I have heard the NA referred to as a fat farm for cops. There is certainly an exercise regimen, but I have talked to far more people who have gained weight since they arrived than those who have lost. It is not difficult to find the reason.
A week or so ago, I had intended to dedicate a post to each of my classes. The new camera is making that easier. One of today’s classes is Managing Death Investigations. Our instructor Lydia Pozzato is a lot of fun. The class is very power point driven but she speeds through them quickly. If you have had a five day death investigation school, a lot of this is refresher, though in more depth. We have certainly covered things I did not know, especially some of the guest speakers, who have brought some fairly esoteric knowledge to the class. We have not spent much time on the management of death investigations yet, though. Hopefully that will come, as that was my primary interest in the class.

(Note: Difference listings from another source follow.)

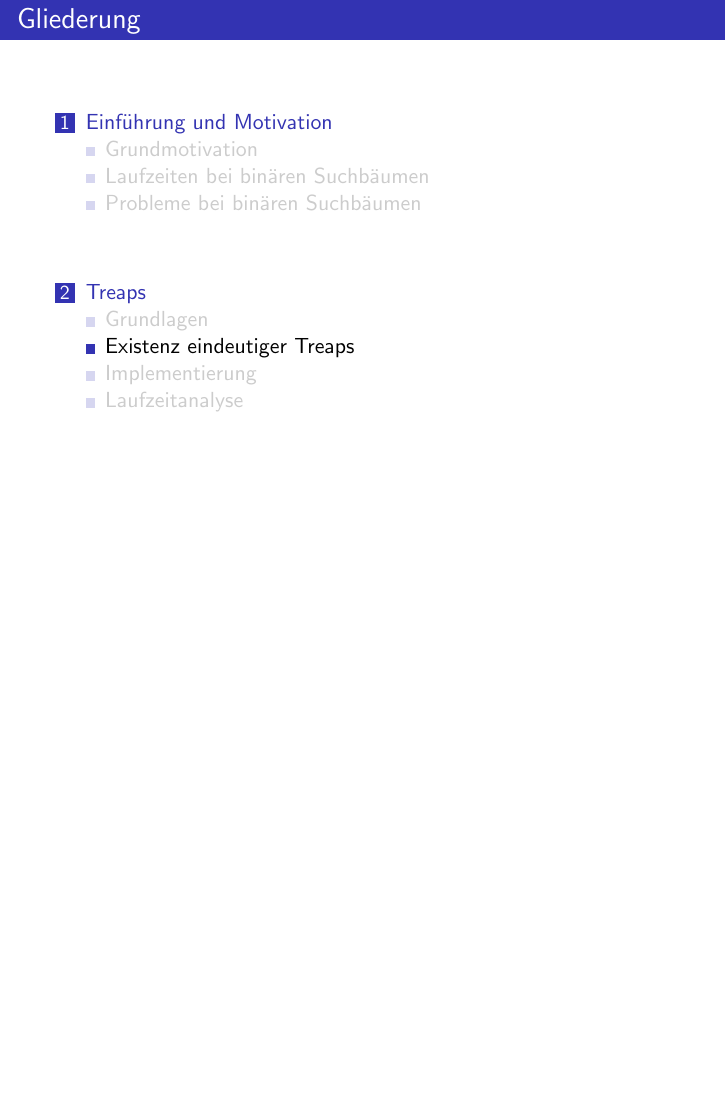
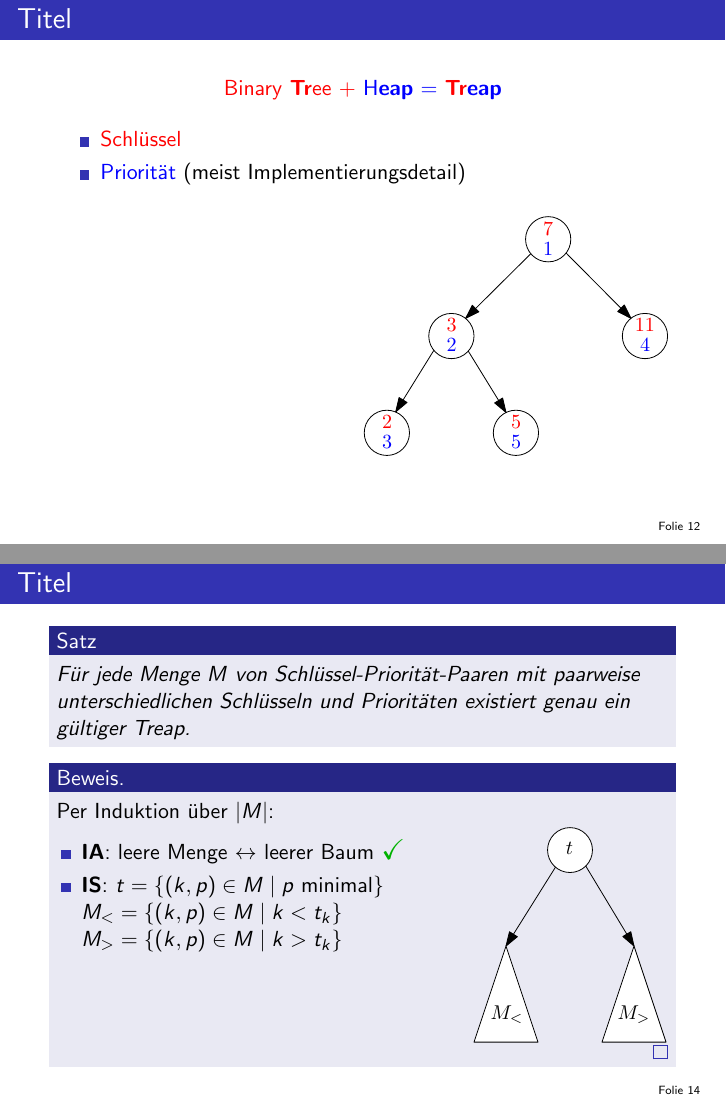
Before and after one commit to ADS-Seminar/Vortrag, LaTeX slides (Vortrag.tex): page 13 of 19 before the commit and pages 15 and 21 of 26 after it, the two joined at a grey line, the shorter picture padded with empty space. Compiled offline with pdfLaTeX.

Commit message:
Treaps: Grundlagen + Eindeutigkeit

```diff
--- a/Vortrag.tex
+++ b/Vortrag.tex
@@ -76,12 +76,39 @@
 \section{Treaps}
 \subsection{Grundlagen}
 \begin{frame}{Titel}
-
+    \begin{center}
+        \color{red}{Binary \textbf{Tr}ee} + \color{blue}{H\textbf{eap}} = \textbf{\textcolor{red}{Tr}\textcolor{blue}{eap}}
+    \end{center}
+    \begin{itemize}
+        \item<2-> \textcolor{red}{Schlüssel}
+        \item<3-> \textcolor{blue}{Priorität} (meist Implementierungsdetail)
+    \end{itemize}
+    \vspace{1em}
+    \hfill\only<4->{\includegraphics[page=1,width=.5\textwidth]{img/Beispiel_Treap.pdf}}
 \end{frame}
 
 \subsection{Existenz eindeutiger Treaps}
 \begin{frame}{Titel}
-
+    \begin{Satz}
+        Für jede Menge $M$ von Schlüssel-Priorität-Paaren mit paarweise unterschiedlichen Schlüsseln und Prioritäten existiert genau ein gültiger Treap.
+    \end{Satz}
+    \begin{proof}
+        Per Induktion über $\left|M\right|$:
+        \raisebox{3em}{\begin{columns}<2->
+            \begin{column}[t]{.65\textwidth}
+                \begin{itemize}
+                \item<3-> \textbf{IA}: leere Menge $\leftrightarrow$ leerer Baum \textcolor[rgb]{0,.7,0}{\Large\checkmark}
+                \item<4-> \textbf{IS}: $t   = \{(k, p) \in M \mid p \text{ minimal}\}$
+                                       $M_< = \{(k, p) \in M \mid k < t_k\}$ \\
+                                       $M_> = \{(k, p) \in M \mid k > t_k\}$
+                \end{itemize}
+            \end{column}
+            \begin{column}[t]{0.35\textwidth}
+                \raisebox{-\totalheight}{\visible<5->{\includegraphics[width=.9\textwidth]{img/Eindeutigkeit_IS.pdf}}}
+                %\includegraphics[width=.9\textwidth]{img/Eindeutigkeit_IS.pdf}
+            \end{column}
+        \end{columns}}
+    \end{proof}
 \end{frame}
 
 \subsection{Implementierung}
```
Also changed, not shown: img/Eindeutigkeit_IS.pdf (added), 1 other file.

Lydia speaks a number of languages, as she puts it, “just enough to get her killed.” She has a bit of a British accent, a very perky and upbeat personality, which is somewhat incongruous when she is showing slide after slide of death, decapitation, and decomposition. So she randomly inserts slides of puppies and kittens in the presentations. She also brings candy for the class. Now, if I were to say I was bringing candy for a class of about forty people, I would bring in three, maybe four, bags of miniature candy bars. Not Lydia, she brings in twenty-five to thirty bags of candy and she has brought that much candy in for the class three times in the six weeks we have been here. If she has not spent $500 on candy, she has not spent a dollar. Oh, she also did shot-put in high school track, which is also how she distributes the candy.
I tried to be strong but then the Kit Kat bag came past my spot . . . I also tried out the video function on the new camera, which did fairly decently I think:
That is only the last third of the candy Lydia tossed out.
Tonight we had the National Academy Associates dinner. It was hosted by 5.11, a clothing and equipment manufacturer for military and law enforcement. I like 5.11 clothing, I wore their covert khakis to work for the last several years until I lost weight getting ready to come here. 5.11 had discontinued the line, so I could not get any more, but I have since learned they are restarting production. The dinner was steak, good steak, not cafeteria steak, steak fries, rolls, and apple pie. 5.11 gave away some Light for Life flashlights in a drawing (these flashlights use a supercapacitor instead of a battery, they charge in 90 seconds) and everyone got a small duffle bag with a 5.11 hat, knife, and a pair of socks. It was a darn cool gift bag (I did not win a flashlight).
Now, one of the other classes I had today was PT, and the classroom portion was on nutrition, which we have been on for a couple of weeks now. Talk about mixed messages! Sometimes I think they are conducting psychology experiments: “Let’s put an ice cream machine in the dining room, cakes and cookies in the cafeteria line every day, bags of candy in class, and then tell them how bad it all is for them.”
On that note, I should probably go swim. I can at least account for a few calories in the pool.